Exercise description -> Out of the listing below, copy every line that carries the string "margin".
━━━━━ Information shown ━━━━━
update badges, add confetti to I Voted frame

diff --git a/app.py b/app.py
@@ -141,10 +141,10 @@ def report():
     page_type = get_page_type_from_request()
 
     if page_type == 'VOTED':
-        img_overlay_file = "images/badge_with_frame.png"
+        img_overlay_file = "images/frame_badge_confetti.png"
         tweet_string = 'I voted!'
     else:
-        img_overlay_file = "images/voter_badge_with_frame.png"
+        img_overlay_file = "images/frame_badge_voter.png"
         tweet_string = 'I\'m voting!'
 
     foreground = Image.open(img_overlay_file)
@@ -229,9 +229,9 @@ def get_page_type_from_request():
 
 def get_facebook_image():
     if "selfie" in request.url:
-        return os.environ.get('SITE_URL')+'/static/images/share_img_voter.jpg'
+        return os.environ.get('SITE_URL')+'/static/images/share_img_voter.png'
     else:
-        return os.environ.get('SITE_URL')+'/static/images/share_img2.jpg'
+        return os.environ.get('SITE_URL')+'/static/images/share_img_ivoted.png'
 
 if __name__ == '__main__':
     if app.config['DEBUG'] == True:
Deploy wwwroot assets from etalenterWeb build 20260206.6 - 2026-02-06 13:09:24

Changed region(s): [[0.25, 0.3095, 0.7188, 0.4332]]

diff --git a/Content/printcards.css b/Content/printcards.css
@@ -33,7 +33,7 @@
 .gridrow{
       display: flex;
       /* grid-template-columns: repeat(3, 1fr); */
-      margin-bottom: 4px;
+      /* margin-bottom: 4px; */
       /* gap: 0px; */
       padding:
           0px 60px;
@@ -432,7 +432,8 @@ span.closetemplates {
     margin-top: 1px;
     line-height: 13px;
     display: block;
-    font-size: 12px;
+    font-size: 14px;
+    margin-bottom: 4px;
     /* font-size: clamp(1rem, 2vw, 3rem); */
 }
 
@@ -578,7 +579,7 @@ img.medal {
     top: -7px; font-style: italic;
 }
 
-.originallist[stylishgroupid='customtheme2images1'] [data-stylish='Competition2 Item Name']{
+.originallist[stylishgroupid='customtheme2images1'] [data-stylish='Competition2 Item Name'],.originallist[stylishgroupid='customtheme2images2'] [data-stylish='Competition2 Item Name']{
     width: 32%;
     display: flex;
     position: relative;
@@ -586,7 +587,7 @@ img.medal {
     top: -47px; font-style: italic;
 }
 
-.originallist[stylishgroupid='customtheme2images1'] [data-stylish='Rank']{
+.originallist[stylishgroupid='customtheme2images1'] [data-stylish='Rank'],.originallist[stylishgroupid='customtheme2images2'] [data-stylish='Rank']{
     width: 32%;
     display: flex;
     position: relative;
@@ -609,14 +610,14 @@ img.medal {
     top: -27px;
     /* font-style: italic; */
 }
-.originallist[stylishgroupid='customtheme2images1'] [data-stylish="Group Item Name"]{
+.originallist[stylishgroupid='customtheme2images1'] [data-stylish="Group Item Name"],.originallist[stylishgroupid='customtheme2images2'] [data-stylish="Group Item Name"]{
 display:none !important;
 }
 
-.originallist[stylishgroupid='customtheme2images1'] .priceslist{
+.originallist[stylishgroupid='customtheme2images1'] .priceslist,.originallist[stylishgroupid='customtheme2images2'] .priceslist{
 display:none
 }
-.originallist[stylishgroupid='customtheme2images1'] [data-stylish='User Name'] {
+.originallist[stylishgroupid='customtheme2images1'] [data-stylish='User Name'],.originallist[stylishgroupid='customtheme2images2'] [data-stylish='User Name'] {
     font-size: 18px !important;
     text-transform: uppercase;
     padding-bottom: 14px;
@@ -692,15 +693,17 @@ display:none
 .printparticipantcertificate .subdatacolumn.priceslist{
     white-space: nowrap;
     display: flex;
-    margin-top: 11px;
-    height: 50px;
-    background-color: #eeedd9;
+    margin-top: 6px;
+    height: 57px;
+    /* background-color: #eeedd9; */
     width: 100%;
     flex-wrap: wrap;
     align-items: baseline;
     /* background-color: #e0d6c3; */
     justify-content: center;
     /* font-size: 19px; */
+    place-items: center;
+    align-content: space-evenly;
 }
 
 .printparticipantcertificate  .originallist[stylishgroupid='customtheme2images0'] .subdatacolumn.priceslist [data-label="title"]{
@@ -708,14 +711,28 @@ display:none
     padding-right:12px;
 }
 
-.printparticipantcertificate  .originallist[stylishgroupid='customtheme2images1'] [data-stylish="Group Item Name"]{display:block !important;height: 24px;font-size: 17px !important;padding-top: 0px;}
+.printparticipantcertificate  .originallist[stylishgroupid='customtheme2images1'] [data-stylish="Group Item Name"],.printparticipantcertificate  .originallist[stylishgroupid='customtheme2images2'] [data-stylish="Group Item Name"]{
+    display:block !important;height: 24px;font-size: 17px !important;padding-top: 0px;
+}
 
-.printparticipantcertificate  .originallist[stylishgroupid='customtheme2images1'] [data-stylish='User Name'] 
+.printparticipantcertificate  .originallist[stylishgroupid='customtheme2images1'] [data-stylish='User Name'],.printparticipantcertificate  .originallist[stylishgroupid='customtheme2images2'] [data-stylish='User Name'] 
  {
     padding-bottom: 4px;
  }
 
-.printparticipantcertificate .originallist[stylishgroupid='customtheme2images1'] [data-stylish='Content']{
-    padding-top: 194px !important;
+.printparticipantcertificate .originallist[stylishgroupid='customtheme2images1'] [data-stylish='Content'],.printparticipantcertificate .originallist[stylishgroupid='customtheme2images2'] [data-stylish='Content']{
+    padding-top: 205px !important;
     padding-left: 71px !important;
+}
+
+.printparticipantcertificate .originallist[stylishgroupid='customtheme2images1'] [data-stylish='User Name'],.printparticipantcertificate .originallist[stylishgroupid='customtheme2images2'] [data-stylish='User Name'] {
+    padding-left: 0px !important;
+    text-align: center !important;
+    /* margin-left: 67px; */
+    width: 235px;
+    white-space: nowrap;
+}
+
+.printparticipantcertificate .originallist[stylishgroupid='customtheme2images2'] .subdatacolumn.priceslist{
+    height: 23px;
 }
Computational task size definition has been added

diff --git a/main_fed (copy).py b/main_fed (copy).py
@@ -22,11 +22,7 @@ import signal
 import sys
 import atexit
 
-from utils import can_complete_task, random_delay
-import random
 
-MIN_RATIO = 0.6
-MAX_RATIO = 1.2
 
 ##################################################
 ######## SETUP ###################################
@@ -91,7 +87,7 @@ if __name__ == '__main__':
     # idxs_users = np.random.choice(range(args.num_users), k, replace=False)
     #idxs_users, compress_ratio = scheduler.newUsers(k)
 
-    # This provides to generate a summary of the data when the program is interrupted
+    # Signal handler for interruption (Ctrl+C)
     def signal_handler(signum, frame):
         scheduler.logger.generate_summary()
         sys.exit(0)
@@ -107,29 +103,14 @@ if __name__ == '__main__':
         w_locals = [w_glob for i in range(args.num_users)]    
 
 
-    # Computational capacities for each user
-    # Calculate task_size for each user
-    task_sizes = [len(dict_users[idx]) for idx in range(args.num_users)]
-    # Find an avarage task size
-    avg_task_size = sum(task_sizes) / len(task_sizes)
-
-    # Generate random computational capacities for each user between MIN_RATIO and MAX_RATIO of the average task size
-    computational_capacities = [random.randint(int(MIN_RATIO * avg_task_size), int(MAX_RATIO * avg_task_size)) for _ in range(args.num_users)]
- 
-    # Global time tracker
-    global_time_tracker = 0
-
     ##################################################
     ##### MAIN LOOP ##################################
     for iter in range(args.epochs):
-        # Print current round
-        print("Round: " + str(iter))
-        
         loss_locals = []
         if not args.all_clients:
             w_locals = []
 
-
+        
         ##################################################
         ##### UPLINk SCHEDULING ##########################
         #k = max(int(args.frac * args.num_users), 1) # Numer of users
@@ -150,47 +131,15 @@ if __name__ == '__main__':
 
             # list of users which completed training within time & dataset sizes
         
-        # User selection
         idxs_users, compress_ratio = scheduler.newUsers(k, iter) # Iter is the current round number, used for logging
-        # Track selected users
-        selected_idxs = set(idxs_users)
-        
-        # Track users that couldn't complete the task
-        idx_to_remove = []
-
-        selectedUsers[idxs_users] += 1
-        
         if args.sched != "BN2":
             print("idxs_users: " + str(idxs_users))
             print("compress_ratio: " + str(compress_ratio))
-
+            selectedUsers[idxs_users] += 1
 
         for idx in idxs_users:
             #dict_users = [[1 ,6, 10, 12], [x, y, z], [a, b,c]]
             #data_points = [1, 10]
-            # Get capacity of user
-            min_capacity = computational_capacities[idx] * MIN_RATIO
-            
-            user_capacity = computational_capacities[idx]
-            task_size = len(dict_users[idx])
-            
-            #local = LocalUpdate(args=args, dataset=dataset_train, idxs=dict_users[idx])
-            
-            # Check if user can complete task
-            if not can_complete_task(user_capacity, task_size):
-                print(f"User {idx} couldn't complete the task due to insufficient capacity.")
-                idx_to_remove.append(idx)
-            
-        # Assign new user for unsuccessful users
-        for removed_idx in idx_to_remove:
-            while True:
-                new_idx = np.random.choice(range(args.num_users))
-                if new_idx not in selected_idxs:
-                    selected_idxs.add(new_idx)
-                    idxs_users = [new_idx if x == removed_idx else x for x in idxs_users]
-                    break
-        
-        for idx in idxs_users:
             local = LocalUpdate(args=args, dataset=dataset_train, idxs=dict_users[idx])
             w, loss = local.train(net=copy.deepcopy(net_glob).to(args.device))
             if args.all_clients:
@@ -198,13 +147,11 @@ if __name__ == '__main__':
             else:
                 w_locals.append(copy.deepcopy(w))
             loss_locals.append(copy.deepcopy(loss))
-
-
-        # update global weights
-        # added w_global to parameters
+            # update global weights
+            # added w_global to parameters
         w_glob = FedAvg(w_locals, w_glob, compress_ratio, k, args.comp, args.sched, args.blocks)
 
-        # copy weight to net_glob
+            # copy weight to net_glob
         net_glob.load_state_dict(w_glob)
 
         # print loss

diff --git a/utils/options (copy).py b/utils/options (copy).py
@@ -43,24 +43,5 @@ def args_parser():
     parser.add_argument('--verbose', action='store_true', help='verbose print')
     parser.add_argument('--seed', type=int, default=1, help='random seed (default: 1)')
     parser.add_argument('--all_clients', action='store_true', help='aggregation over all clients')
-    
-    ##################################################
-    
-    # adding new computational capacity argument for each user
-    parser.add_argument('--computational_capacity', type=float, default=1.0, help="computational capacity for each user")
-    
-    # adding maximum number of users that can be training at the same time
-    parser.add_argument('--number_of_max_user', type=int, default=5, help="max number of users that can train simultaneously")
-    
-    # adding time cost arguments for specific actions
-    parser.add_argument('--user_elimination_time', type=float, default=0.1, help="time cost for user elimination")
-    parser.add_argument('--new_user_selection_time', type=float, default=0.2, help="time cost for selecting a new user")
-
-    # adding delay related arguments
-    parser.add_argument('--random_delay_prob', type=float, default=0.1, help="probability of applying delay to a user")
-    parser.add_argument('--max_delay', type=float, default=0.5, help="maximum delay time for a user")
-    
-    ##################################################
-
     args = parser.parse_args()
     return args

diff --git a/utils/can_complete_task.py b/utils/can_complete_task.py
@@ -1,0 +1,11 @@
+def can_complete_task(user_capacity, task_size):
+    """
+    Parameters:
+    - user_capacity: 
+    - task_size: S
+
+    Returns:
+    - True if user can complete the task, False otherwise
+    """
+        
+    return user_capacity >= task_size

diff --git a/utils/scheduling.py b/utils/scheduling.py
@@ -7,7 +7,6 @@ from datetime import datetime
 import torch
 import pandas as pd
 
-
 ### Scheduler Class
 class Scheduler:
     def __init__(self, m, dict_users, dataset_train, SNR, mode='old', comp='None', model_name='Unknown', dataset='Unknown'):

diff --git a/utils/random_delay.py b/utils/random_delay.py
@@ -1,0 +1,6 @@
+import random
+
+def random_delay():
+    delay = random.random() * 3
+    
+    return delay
━━━━━
Expected answer ->
-      margin-bottom: 4px;
+      /* margin-bottom: 4px; */
     margin-top: 1px;
+    margin-bottom: 4px;
-    margin-top: 11px;
+    margin-top: 6px;
+    /* margin-left: 67px; */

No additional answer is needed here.